TASK GOAL
Return every line of the records that includes the string "panel".

▶

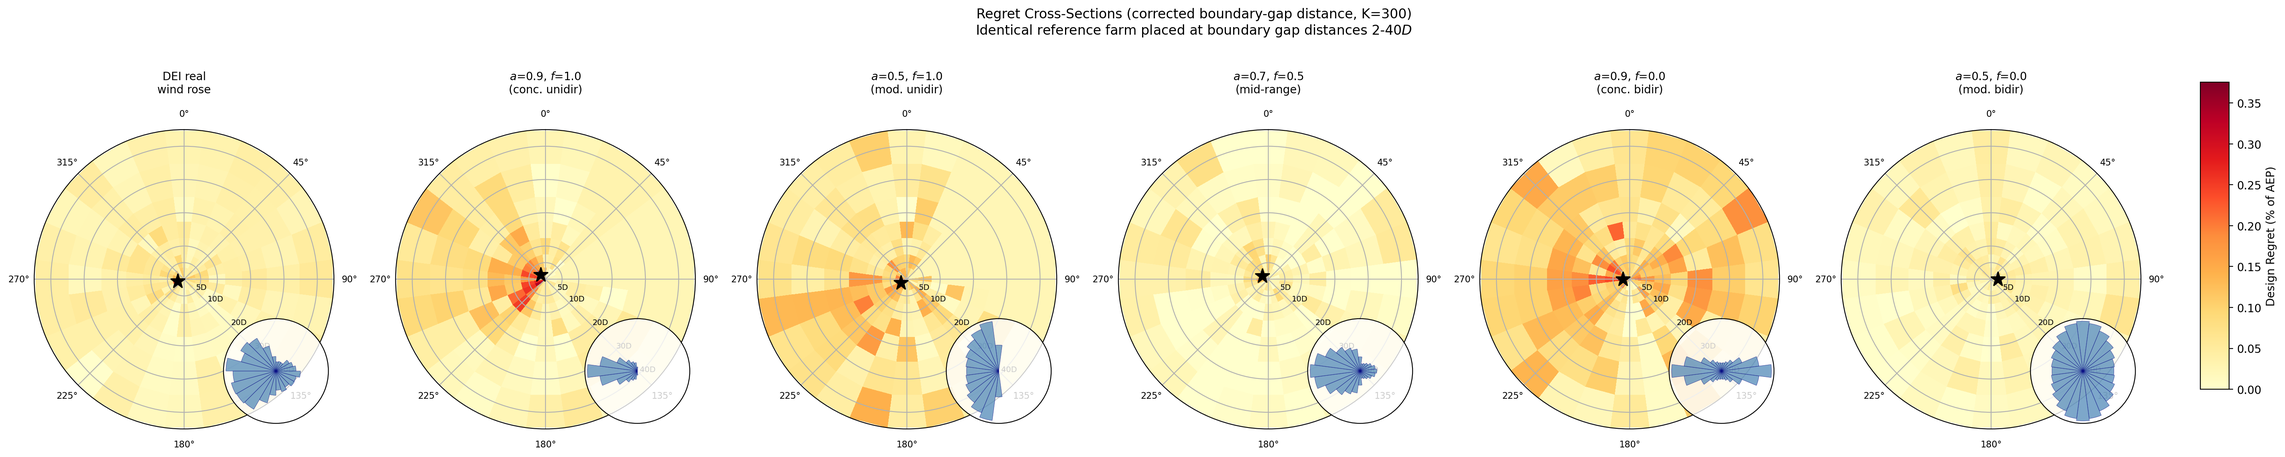
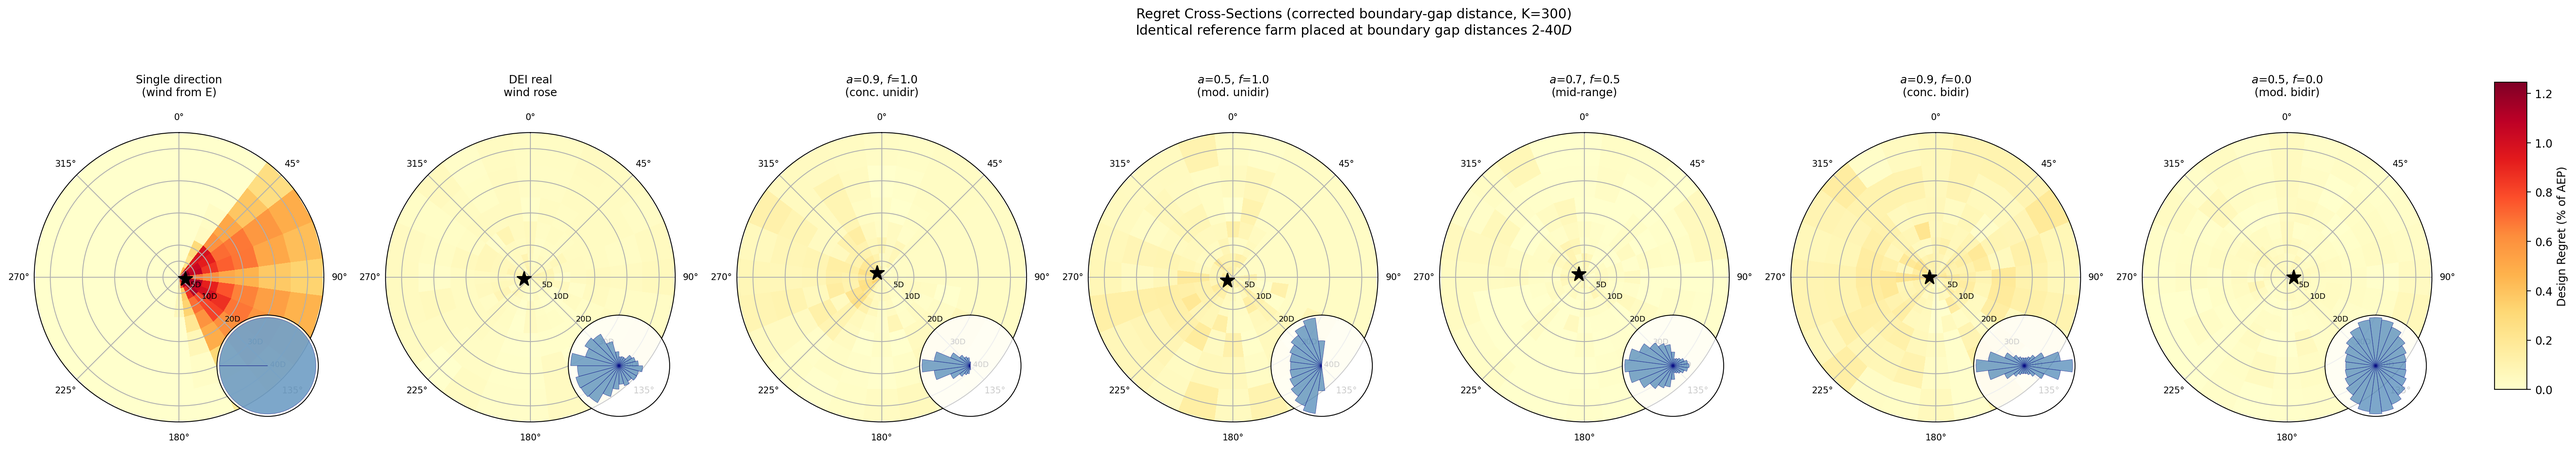
Add single-direction (east) validation case to cross-section figure
Zero downwind regret confirms methodology is correct.
Peak 1.25% upwind — 3-14x higher than multi-direction cases.
7-panel figure: unidir validation + DEI + 5 elliptical cases.

diff --git a/scripts/plot_cross_section_fixed.py b/scripts/plot_cross_section_fixed.py
@@ -15,6 +15,7 @@ from pathlib import Path
 D = 240.0
 
 cases = [
+    ("Single direction\n(wind from E)", "unidir90"),
     ("DEI real\nwind rose", "dei"),
     ("$a$=0.9, $f$=1.0\n(conc. unidir)", "a0.9_f1.0"),
     ("$a$=0.5, $f$=1.0\n(mod. unidir)", "a0.5_f1.0"),
@@ -27,6 +28,10 @@ distances_D = [2, 5, 10, 15, 20, 30, 40]
 
 
 def get_wind_rose(case_dir):
+    if case_dir == "unidir90":
+        dirs = np.array([90.0])
+        freqs = np.array([1.0])
+        return dirs, freqs
     if case_dir == "dei":
         import pandas as pd
         csv_path = Path("energy_island_10y_daily_av_wind.csv")
@@ -78,7 +83,7 @@ for label, case_dir in cases:
     global_max_pct = max(global_max_pct, np.nanmax(regret_pct))
 
 # Plot 6-panel polar heatmap
-fig, axes = plt.subplots(1, 6, figsize=(30, 5.5),
+fig, axes = plt.subplots(1, 7, figsize=(34, 5.5),
                           subplot_kw={"projection": "polar"})
 
 for ax, (label, case_dir) in zip(axes, cases):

◀

ANSWER BELOW
7-panel figure: unidir validation + DEI + 5 elliptical cases.
 # Plot 6-panel polar heatmap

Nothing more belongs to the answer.